Motorola Flips for Android (Again) with Backflip

Motorola today at CES unveiled the Backflip, a new Android smartphone that features a reverse flip design so it opens like a book.

Sporting an untraditional design, the Backflip's keyboard can be folded back behind the 3.1-inch touchscreen, which allows for a larger than usual keyboard. When folded back, users can prop it up on a table like a mini-display for viewing videos or for use as a picture frame or alarm clock. When closed, users can access a full QWERTY keyboard on the back.

The Backflip also has a trackpad, which Motorola has dubbed Backtrack. The trackpad is on the back of the display of the open phone and lets users navigate the device menus, browse photos, scroll through e-mails and texts and perform other functions without obscuring the home screen.

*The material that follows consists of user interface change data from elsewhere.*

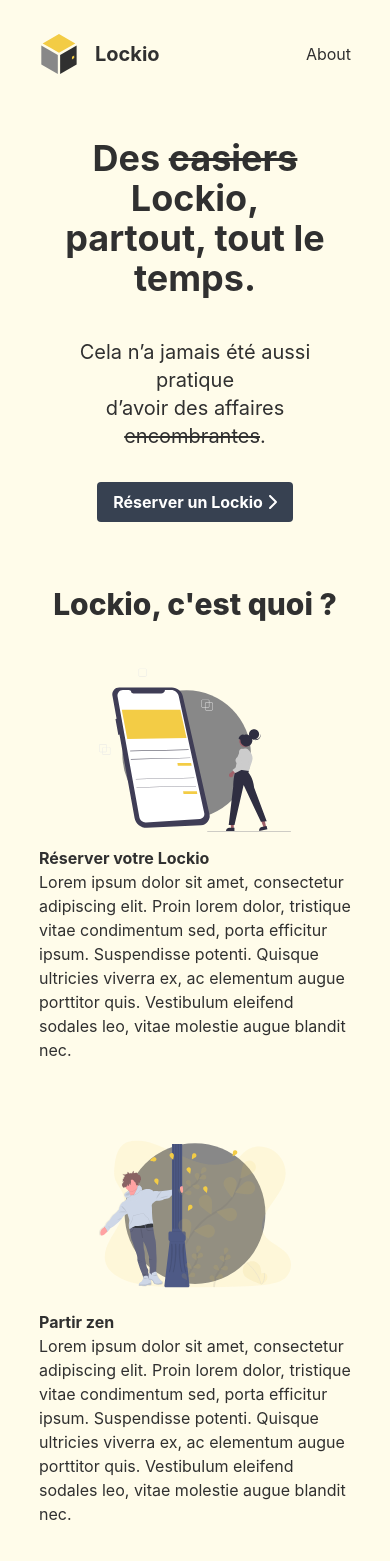
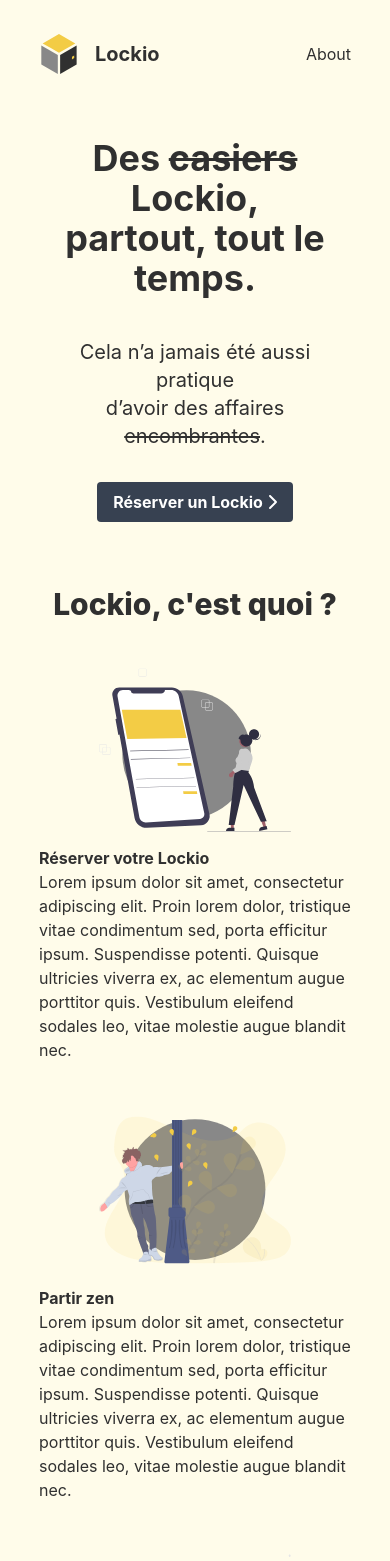
Before and after one commit to LockioIsTheBest/lockio-front, a Vue app: page / in a window 390 px wide. Shown: the top 1561 px of the page. Built offline with nearby package versions, Linux system fonts and the light colour scheme.

Commit message:
add: better responsive + cleaning code

```diff
--- a/src/components/LandingPageRow.vue
+++ b/src/components/LandingPageRow.vue
@@ -1,41 +1,39 @@
 <template>
   <div class="flex flex-col md:flex-row justify-between">
-    <div class="w-auto md:w-1/4">
-      <img src="/src/assets/reserver.svg" alt="logo" class="h-48 w-48 m-auto"/>
-      <div class="font-bold">Réserver votre Lockio</div>
-      <div>
-        Lorem ipsum dolor sit amet, consectetur adipiscing elit. Proin lorem
-        dolor, tristique vitae condimentum sed, porta efficitur ipsum.
-        Suspendisse potenti. Quisque ultricies viverra ex, ac elementum augue
-        porttitor quis. Vestibulum eleifend sodales leo, vitae molestie augue
-        blandit nec.
-      </div>
-    </div>
-    <div class="w-auto mt-14 md:w-1/4 md:mt-0">
-      <img src="/src/assets/zen.svg" alt="logo" class="h-48 w-48 m-auto"/>
-      <div class="font-bold">Partir zen</div>
-      <div>
-        Lorem ipsum dolor sit amet, consectetur adipiscing elit. Proin lorem
-        dolor, tristique vitae condimentum sed, porta efficitur ipsum.
-        Suspendisse potenti. Quisque ultricies viverra ex, ac elementum augue
-        porttitor quis. Vestibulum eleifend sodales leo, vitae molestie augue
-        blandit nec.
-      </div>
-    </div>
-    <div class="w-auto mt-14 md:w-1/4 md:mt-0">
-      <img src="/src/assets/contribuer.svg" alt="logo" class="h-48 w-48 m-auto"/>
-      <div class="font-bold">Contribuer</div>
-      <div>
-        Lorem ipsum dolor sit amet, consectetur adipiscing elit. Proin lorem
-        dolor, tristique vitae condimentum sed, porta efficitur ipsum.
-        Suspendisse potenti. Quisque ultricies viverra ex, ac elementum augue
-        porttitor quis. Vestibulum eleifend sodales leo, vitae molestie augue
-        blandit nec.
+    <div v-for="item in items" class="w-auto md:w-1/4">
+      <img :src="item.src" alt="logo" class="h-48 w-48 m-auto" />
+      <div class="font-bold">{{ item.title }}</div>
+      <div class="mb-8">
+        {{ item.description }}
       </div>
     </div>
   </div>
 </template>
 
-<script setup></script>
+<script setup>
+const lorem =
+  "Lorem ipsum dolor sit amet, consectetur adipiscing elit. Proin lorem\n" +
+  "        dolor, tristique vitae condimentum sed, porta efficitur ipsum.\n" +
+  "        Suspendisse potenti. Quisque ultricies viverra ex, ac elementum augue\n" +
+  "        porttitor quis. Vestibulum eleifend sodales leo, vitae molestie augue\n" +
+  "        blandit nec.";
+const items = [
+  {
+    src: "/src/assets/reserver.svg",
+    title: "Réserver votre Lockio",
+    description: lorem,
+  },
+  {
+    src: "/src/assets/zen.svg",
+    title: "Partir zen",
+    description: lorem,
+  },
+  {
+    src: "/src/assets/contribuer.svg",
+    title: "Contribuer",
+    description: lorem,
+  },
+];
+</script>
 
 <style scoped></style>
--- a/src/layouts/MainLayout.vue
+++ b/src/layouts/MainLayout.vue
@@ -16,7 +16,7 @@
     <div class="mt-8">
       <LandingPageRow></LandingPageRow>
     </div>
-    <div class="mt-12">
+    <div class="mt-8">
       <MainQuestions></MainQuestions>
     </div>
   </div>
```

Motorola's latest Android handset will ship with version 1.5 of the mobile open source operating system -- though it's slated to be updated to 2.1 when released -- and will go on sale this quarter. No carriers were disclosed during the press event.

Like its predecessor the Cliq, the Backflip runs MotoBlur, the company's user interface that streamlines content from social networking sites, e-mail accounts and contact lists and automatically displays them on the homescreen.

"Since introducing our first Motoblur-based device, we've remained focused on differentiating the Android experience and bringing it to new carrier partners around the globe," Sanjay Jha, co-CEO of Motorola and CEO of Motorola Mobile Devices, said in a statement. "Backflip maximizes the multitasking and multifunctional potential of Motoblur with its unique design elements, making it as smart as it is social."

Other key specs of the quad-band GSM phone include a 5-megapixel camera, Wi-Fi, Bluetooth, GPS and 2GB of internal storage that can be increased to 32 GB. It uses an HTML browser.

The news of Motorola's Backflip comes on the heels of a transformative year for the mobile maverick, which had been suffering from sagging sales due to a lack of compelling handset releases as Apple's iPhone and Research In Motion's BlackBerrys dominated the market.

Now, Motorola, behind Jha's leadership, is back in the game, as it introduced several new Android smartphones in late 2009 -- the Cliq and Droid -- that are generating buzz -- and sales.


Android, smartphone, CES, Motorola, Backflip